Goal of the exercise: All of the lines below need to be copied exactly, apart from the pictures.

Extracted entries:
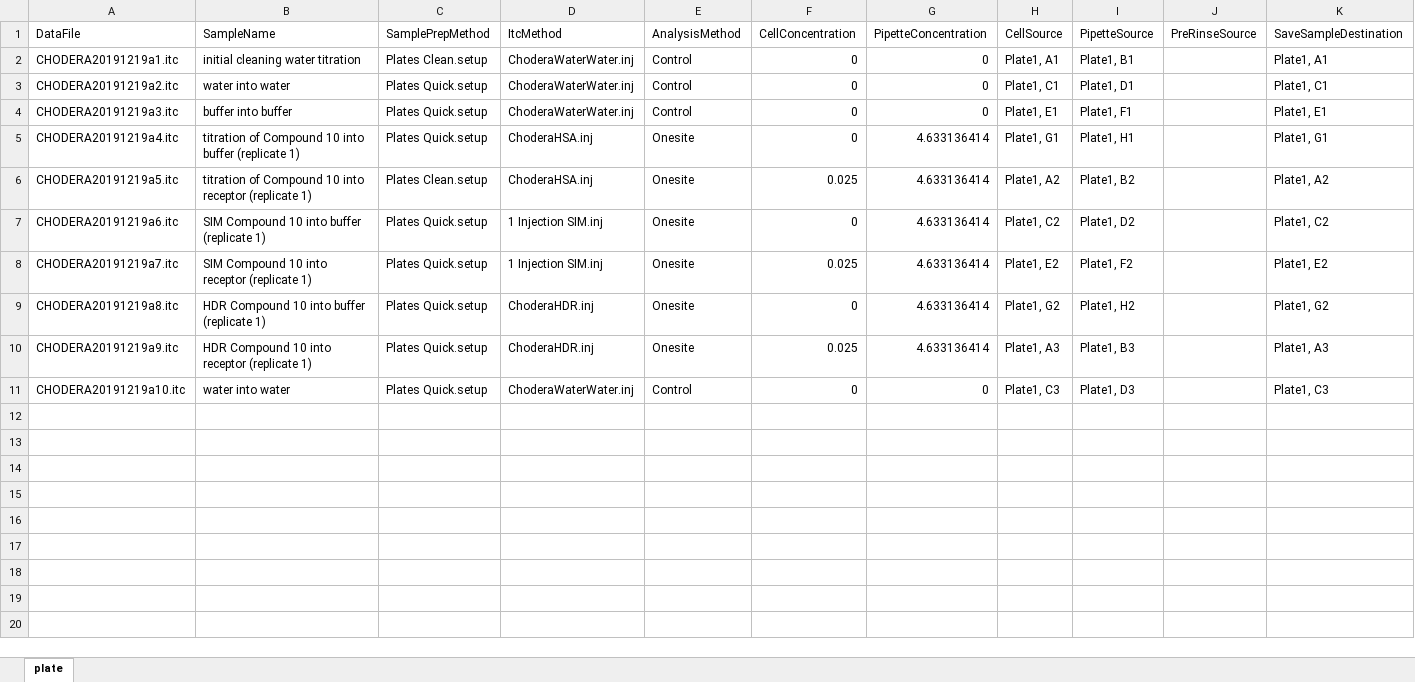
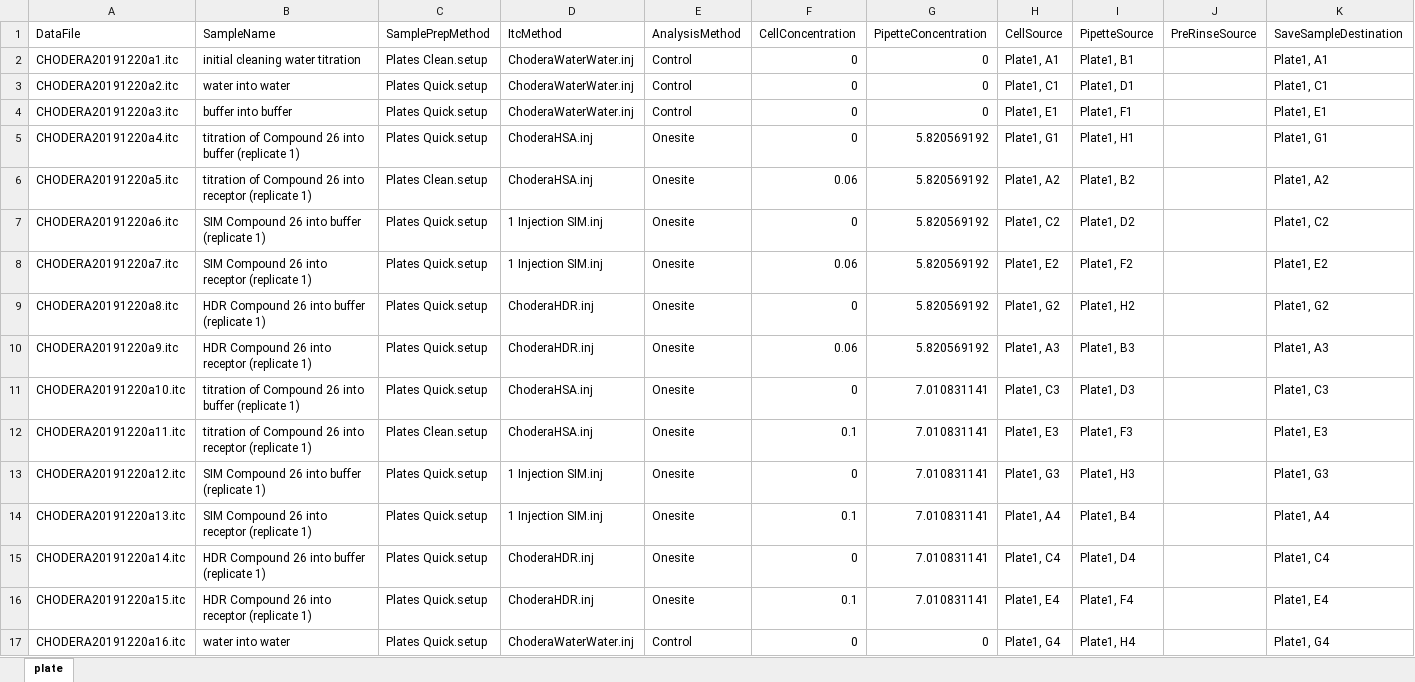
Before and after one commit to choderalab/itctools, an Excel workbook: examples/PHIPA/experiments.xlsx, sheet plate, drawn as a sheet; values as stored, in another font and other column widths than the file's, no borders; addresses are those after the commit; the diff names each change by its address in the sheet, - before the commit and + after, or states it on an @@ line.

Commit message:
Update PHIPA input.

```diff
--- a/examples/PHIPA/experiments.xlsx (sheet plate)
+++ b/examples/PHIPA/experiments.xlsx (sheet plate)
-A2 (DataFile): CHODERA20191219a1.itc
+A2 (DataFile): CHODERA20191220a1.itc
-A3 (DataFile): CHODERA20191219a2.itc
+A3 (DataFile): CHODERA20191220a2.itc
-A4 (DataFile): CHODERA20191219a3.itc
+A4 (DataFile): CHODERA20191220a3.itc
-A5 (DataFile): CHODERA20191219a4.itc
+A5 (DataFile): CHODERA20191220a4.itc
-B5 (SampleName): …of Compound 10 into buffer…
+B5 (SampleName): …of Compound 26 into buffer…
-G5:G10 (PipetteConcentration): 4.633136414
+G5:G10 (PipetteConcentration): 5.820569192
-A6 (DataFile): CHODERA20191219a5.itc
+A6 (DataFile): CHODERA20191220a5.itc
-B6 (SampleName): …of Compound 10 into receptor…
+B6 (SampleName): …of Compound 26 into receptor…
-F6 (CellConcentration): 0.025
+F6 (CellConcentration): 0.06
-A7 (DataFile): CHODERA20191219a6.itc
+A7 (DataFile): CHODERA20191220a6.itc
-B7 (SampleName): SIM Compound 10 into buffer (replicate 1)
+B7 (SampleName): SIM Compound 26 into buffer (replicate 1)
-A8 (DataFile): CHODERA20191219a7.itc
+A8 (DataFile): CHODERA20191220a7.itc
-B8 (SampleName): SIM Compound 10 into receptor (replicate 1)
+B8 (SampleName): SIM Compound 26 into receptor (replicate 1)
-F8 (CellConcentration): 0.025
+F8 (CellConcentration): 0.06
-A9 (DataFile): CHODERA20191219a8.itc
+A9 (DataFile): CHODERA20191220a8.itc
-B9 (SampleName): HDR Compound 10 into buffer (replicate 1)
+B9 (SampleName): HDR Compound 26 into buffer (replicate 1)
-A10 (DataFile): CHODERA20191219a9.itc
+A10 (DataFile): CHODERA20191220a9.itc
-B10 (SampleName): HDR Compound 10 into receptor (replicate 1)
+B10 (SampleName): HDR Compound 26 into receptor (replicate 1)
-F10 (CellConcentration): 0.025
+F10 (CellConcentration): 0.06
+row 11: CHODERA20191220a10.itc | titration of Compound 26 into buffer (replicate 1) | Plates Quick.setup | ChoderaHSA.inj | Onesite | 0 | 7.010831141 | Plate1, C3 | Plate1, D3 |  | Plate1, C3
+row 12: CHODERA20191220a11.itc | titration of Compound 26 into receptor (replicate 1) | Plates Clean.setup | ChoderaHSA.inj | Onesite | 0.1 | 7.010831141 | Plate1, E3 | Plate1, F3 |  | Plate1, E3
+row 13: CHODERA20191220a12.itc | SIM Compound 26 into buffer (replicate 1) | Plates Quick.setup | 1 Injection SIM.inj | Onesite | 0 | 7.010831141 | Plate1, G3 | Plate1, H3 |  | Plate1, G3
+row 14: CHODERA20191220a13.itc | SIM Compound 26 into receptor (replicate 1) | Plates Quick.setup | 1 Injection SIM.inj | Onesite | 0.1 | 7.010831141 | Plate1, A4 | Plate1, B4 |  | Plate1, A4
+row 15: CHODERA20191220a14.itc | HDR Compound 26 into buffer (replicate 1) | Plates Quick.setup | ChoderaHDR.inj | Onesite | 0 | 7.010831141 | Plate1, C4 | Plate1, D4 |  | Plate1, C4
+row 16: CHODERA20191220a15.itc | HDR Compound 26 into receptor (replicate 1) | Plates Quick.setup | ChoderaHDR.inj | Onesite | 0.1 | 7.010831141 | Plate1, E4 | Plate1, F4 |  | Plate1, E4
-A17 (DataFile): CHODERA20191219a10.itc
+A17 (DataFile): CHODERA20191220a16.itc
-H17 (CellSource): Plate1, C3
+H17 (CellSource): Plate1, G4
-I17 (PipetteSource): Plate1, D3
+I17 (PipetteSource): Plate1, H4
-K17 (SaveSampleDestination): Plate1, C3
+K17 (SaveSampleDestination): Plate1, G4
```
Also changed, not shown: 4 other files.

Reply:
Before and after one commit to choderalab/itctools, an Excel workbook: examples/PHIPA/experiments.xlsx, sheet plate, drawn as a sheet; values as stored, in another font and other column widths than the file's, no borders; addresses are those after the commit; the diff names each change by its address in the sheet, - before the commit and + after, or states it on an @@ line.

Commit message:
Update PHIPA input.

```diff
--- a/examples/PHIPA/experiments.xlsx (sheet plate)
+++ b/examples/PHIPA/experiments.xlsx (sheet plate)
-A2 (DataFile): CHODERA20191219a1.itc
+A2 (DataFile): CHODERA20191220a1.itc
-A3 (DataFile): CHODERA20191219a2.itc
+A3 (DataFile): CHODERA20191220a2.itc
-A4 (DataFile): CHODERA20191219a3.itc
+A4 (DataFile): CHODERA20191220a3.itc
-A5 (DataFile): CHODERA20191219a4.itc
+A5 (DataFile): CHODERA20191220a4.itc
-B5 (SampleName): …of Compound 10 into buffer…
+B5 (SampleName): …of Compound 26 into buffer…
-G5:G10 (PipetteConcentration): 4.633136414
+G5:G10 (PipetteConcentration): 5.820569192
-A6 (DataFile): CHODERA20191219a5.itc
+A6 (DataFile): CHODERA20191220a5.itc
-B6 (SampleName): …of Compound 10 into receptor…
+B6 (SampleName): …of Compound 26 into receptor…
-F6 (CellConcentration): 0.025
+F6 (CellConcentration): 0.06
-A7 (DataFile): CHODERA20191219a6.itc
+A7 (DataFile): CHODERA20191220a6.itc
-B7 (SampleName): SIM Compound 10 into buffer (replicate 1)
+B7 (SampleName): SIM Compound 26 into buffer (replicate 1)
-A8 (DataFile): CHODERA20191219a7.itc
+A8 (DataFile): CHODERA20191220a7.itc
-B8 (SampleName): SIM Compound 10 into receptor (replicate 1)
+B8 (SampleName): SIM Compound 26 into receptor (replicate 1)
-F8 (CellConcentration): 0.025
+F8 (CellConcentration): 0.06
-A9 (DataFile): CHODERA20191219a8.itc
+A9 (DataFile): CHODERA20191220a8.itc
-B9 (SampleName): HDR Compound 10 into buffer (replicate 1)
+B9 (SampleName): HDR Compound 26 into buffer (replicate 1)
-A10 (DataFile): CHODERA20191219a9.itc
+A10 (DataFile): CHODERA20191220a9.itc
-B10 (SampleName): HDR Compound 10 into receptor (replicate 1)
+B10 (SampleName): HDR Compound 26 into receptor (replicate 1)
-F10 (CellConcentration): 0.025
+F10 (CellConcentration): 0.06
+row 11: CHODERA20191220a10.itc | titration of Compound 26 into buffer (replicate 1) | Plates Quick.setup | ChoderaHSA.inj | Onesite | 0 | 7.010831141 | Plate1, C3 | Plate1, D3 |  | Plate1, C3
+row 12: CHODERA20191220a11.itc | titration of Compound 26 into receptor (replicate 1) | Plates Clean.setup | ChoderaHSA.inj | Onesite | 0.1 | 7.010831141 | Plate1, E3 | Plate1, F3 |  | Plate1, E3
+row 13: CHODERA20191220a12.itc | SIM Compound 26 into buffer (replicate 1) | Plates Quick.setup | 1 Injection SIM.inj | Onesite | 0 | 7.010831141 | Plate1, G3 | Plate1, H3 |  | Plate1, G3
+row 14: CHODERA20191220a13.itc | SIM Compound 26 into receptor (replicate 1) | Plates Quick.setup | 1 Injection SIM.inj | Onesite | 0.1 | 7.010831141 | Plate1, A4 | Plate1, B4 |  | Plate1, A4
+row 15: CHODERA20191220a14.itc | HDR Compound 26 into buffer (replicate 1) | Plates Quick.setup | ChoderaHDR.inj | Onesite | 0 | 7.010831141 | Plate1, C4 | Plate1, D4 |  | Plate1, C4
+row 16: CHODERA20191220a15.itc | HDR Compound 26 into receptor (replicate 1) | Plates Quick.setup | ChoderaHDR.inj | Onesite | 0.1 | 7.010831141 | Plate1, E4 | Plate1, F4 |  | Plate1, E4
-A17 (DataFile): CHODERA20191219a10.itc
+A17 (DataFile): CHODERA20191220a16.itc
-H17 (CellSource): Plate1, C3
+H17 (CellSource): Plate1, G4
-I17 (PipetteSource): Plate1, D3
+I17 (PipetteSource): Plate1, H4
-K17 (SaveSampleDestination): Plate1, C3
+K17 (SaveSampleDestination): Plate1, G4
```
Also changed, not shown: 4 other files.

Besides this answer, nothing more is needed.